You heard it in dozens of movies in the 1930s and '40s. It stuck around longer than that, as I recall people saying in the 1960s. Jezebel looked into the history of the catchphrase here.
The saying emerged around 1828, when property ownership was removed as a prerequisite for suffrage, and voters needed only be free, white, and 21 (and also, it needn’t be said, male). It should have died with the passing of the 15th amendment in 1870, but of course racism is stronger than the law, and by the end of the century, legislators were working to bring the two back into harmony. In 1898, when Louisiana put forward its version of the grandfather clause, a judge asserted that the new legislation was simply a way of maintaining the “right of manhood,” deserved of all men “free, white, and twenty-one.”The movies, strangely, were mostly about how unmarried adult women would come to a bad end by asserting their freedom; they rarely even acknowledged the white privilege inherent in the phrase -because it was just understood. (via Nag on the Lake)

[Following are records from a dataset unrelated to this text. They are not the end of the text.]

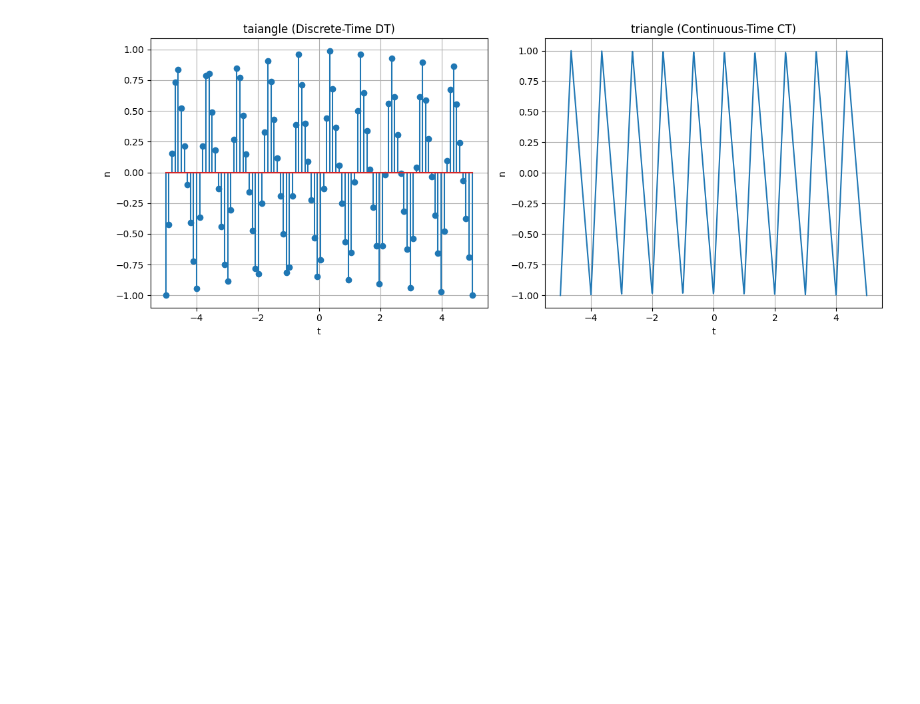
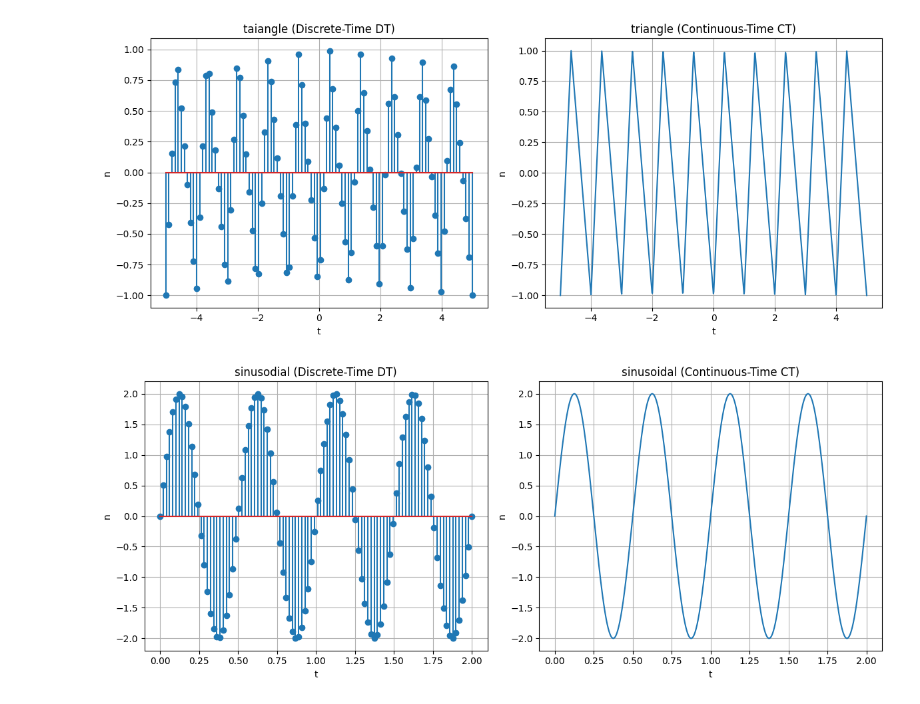
Before and after one commit to ananyachikkur-cs/signal-and-system-lab, a Jupyter notebook: content/05-scipy/scipy-basics.ipynb, the cells around one changed output. Drawn from its saved outputs; the diff is of its cells as text; code cells hidden in the pictures; blank space fills up the shorter version.

```diff
--- a/content/05-scipy/scipy-basics.ipynb
+++ b/content/05-scipy/scipy-basics.ipynb
@@ -141,3 +141,36 @@ plt.tight_layout()
 plt.show()
 # %% [output]
 [figure]
+# %%
+import numpy as np
+import matplotlib.pyplot as plt
+from scipy import signal as s
+
+t = np.linspace(0,2,1000)
+t1 = np.linspace(0,2,100)
+f = 2
+A = 2
+n = A*np.sin(2*np.pi*f*t)
+n1 = A*np.sin(2*np.pi*f*t1)
+plt.figure(figsize=(12, 5))
+
+# Discrete-Time sin signal
+plt.subplot(1, 2, 1)
+plt.stem(t1, n1)
+plt.title('sinusodial (Discrete-Time DT)')
+plt.xlabel('t')
+plt.ylabel('n')
+plt.grid(True)
+
+# Continuous-Time sin signal
+plt.subplot(1, 2, 2)
+plt.plot(t, n)
+plt.title('sinusoidal (Continuous-Time CT)')
+plt.xlabel('t')
+plt.ylabel('n')
+plt.grid(True)
+
+plt.tight_layout()
+plt.show()
+# %% [output]
+[figure, added]
```
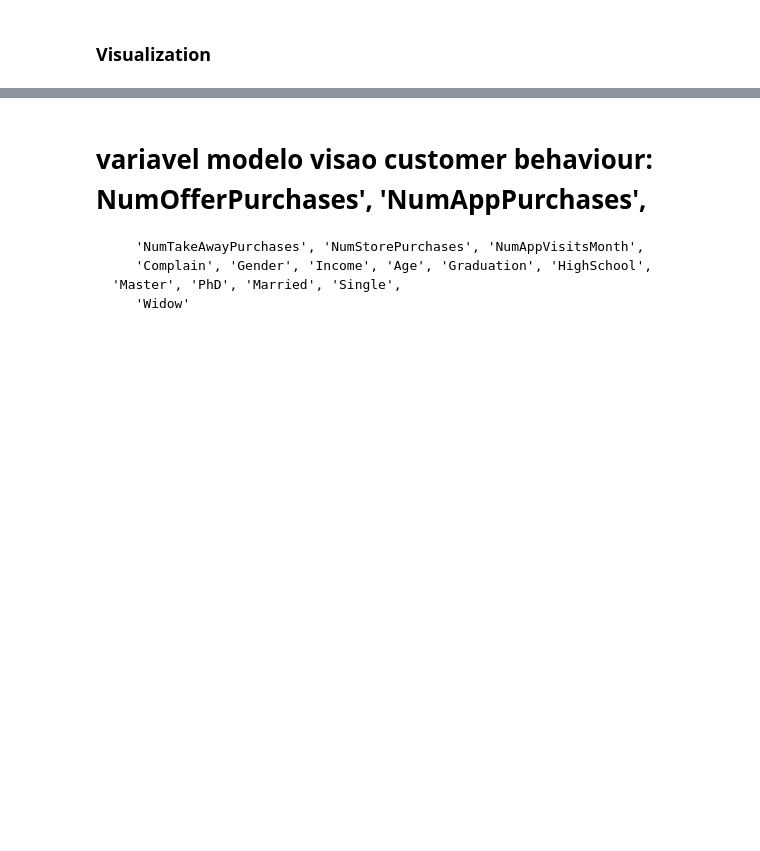
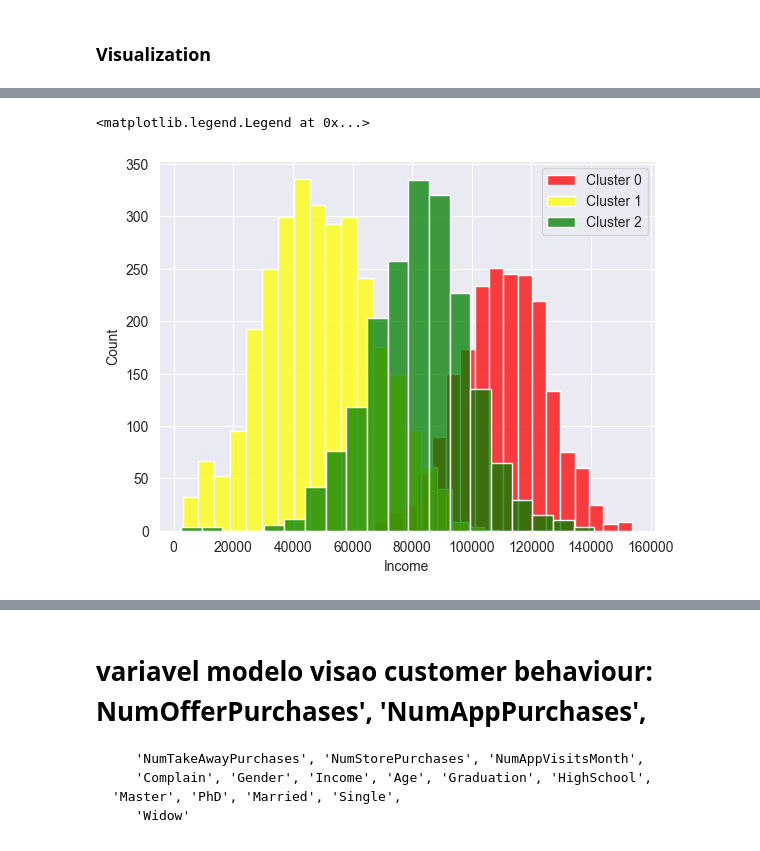
Before and after one commit to MikeOlhao/DSML_projeto, a Jupyter notebook: DSML_202223_Clusters_Group09_Notebook_semgraficos.ipynb, the cells around one changed output, grey strips where cells are left out. Drawn from its saved outputs; the diff is of its cells as text; code cells hidden in the pictures; blank space fills up the shorter version.

```diff
--- a/DSML_202223_Clusters_Group09_Notebook_semgraficos.ipynb
+++ b/DSML_202223_Clusters_Group09_Notebook_semgraficos.ipynb
@@ -541,7 +882,7 @@ def sumsquares_nclusters(model_type,  dimensioned_df: pd.DataFrame, cluster_rang
 Modelos utilizados: kmeans
 Modelos propostos: DBScan, Kmodes
 # %%
-kmeans= KMeans(n_clusters = 4, max_iter =10000, random_state= 1)
+kmeans= KMeans(n_clusters = 4, n_init= 100, max_iter =10000, random_state= 1)
 kmeans.fit(kmeans_pca_df)
 pca_train_label = kmeans.labels_
 pca_train_label = pd.DataFrame(pca_train_label)
@@ -569,6 +942,10 @@ cluster3 = df[df.cluster == 3]
 # %%
 sns.histplot(cluster0['Income'],color='red',label='Cluster 0', bins = 20)
 sns.histplot(cluster1['Income'],color='yellow',label='Cluster 1', bins = 20)
 sns.histplot(cluster2['Income'],color='green',label='Cluster 2', bins = 20)
-sns.histplot(cluster3['Income'],color='blue',label='Cluster 3', bins = 20)
+# sns.histplot(cluster3['Income'],color='blue',label='Cluster 3', bins = 20)
+# sns.histplot(cluster4['Income'],color='pink',label='Cluster 4', bins = 20)
 plt.legend()
+# %% [output]
+<matplotlib.legend.Legend at 0x...>
+[figure, added]
```
Also changed, not shown: parts of 42 cells of this notebook.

Yet it took women to popularize the phrase—or fictional women at least.